The future started 40 years ago
- 03 November 2009
By Molly Webb, Head of Smart Technologies, The Climate Group.
Last week seemed like most other weeks, but it was the 40th anniversary of something that changed all of our lives. October 29th marked the day when 40 years ago, the first ARPANET message was sent, and voila!, the birth of the internet. Programmers talked by phone, coordinating their house-size machines, to send the letters l...o.... and failed to write the word 'login' before they crashed.
40 years later, we're each logging in hundreds of times a day. A great NPR story interviews these founding fathers as they wonder why they didn't think of something a little more historic to say.
Login - the most prosaic word to describe the last 40 years of the internet. You and me, logging in to read (web 1.0) or create (web 2.0) content.
What will the next 40 years bring?
On November 16th, you'll be able to create domains in Chinese characters, or German or anything you want. This is a huge step forward for accessibility and creativity. But that is an expansion of where we are today, and I think we have something more surprising to look forward to.
The internet is already the past (static brochure-like homepages), the present (twitter) and future all at once. The future is here today, only in pockets. It looks different not only because of the nature of the data being created, but because of who (or what) is communicating. There are currently 4 billion people connected to each other through the internet and mobile phones. There will be 8 billion in 2020. But there will be 50 billion machine connections, if predictions are correct, and we will be living in an internet of 'things'. Will they constantly tweet their presence? Will they predict what we should eat for breakfast? Will they learn from our behaviour and their own?
As with any set of technologies, it can be used for just about anything we can imagine. But what it clearly will do is create transparency not only about what our best friends and distant bloggers are thinking, but about the long term impact of today's actions. We will create data about our actions, not just words and information. Imagine a house that learns from your energy use and then begins to help you save energy based on that knowledge, automatically turning off your boiler, or showing you today what your actions will mean tomorrow (ie: how much money you'll be spending on energy over 10 years). Imagine what we could do with this kind of feedback. (Taste the future from AlertMe and Google).

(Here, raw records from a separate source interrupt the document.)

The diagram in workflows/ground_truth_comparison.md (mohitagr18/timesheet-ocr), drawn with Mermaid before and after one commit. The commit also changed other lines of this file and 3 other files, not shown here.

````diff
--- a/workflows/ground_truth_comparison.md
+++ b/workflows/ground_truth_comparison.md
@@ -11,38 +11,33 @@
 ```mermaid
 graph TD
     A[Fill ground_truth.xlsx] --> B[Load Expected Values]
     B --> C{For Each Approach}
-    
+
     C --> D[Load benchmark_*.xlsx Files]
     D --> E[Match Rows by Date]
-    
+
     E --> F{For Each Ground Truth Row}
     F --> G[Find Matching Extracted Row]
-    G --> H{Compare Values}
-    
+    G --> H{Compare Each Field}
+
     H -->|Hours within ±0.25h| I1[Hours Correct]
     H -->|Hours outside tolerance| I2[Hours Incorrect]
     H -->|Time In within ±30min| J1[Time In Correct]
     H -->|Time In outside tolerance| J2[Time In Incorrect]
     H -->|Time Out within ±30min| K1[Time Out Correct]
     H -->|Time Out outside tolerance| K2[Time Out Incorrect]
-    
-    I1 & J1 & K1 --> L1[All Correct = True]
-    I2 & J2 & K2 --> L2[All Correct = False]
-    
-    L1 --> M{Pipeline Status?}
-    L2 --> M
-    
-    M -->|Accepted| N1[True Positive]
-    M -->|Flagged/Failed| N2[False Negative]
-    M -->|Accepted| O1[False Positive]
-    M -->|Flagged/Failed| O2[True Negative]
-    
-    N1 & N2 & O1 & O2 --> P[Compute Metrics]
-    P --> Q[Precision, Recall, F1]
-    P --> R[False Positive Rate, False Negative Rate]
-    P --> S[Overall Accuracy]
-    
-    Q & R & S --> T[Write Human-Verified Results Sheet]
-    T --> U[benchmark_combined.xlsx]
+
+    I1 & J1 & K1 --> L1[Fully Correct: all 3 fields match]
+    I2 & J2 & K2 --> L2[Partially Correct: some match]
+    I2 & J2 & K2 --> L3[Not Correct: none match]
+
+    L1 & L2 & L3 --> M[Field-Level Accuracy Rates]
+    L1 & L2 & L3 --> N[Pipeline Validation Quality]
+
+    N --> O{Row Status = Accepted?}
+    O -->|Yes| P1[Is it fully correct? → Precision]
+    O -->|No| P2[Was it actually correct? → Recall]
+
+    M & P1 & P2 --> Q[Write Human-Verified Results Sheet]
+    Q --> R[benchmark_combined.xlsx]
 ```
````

We'll have come a long way from 'login' to the world of instant feedback. How will we use this in the next 20 years, in 40 years? Climate change in particular is one problem that results from this lack of feedback.
Our next 'login' message just might be our actions -- speaking louder than words.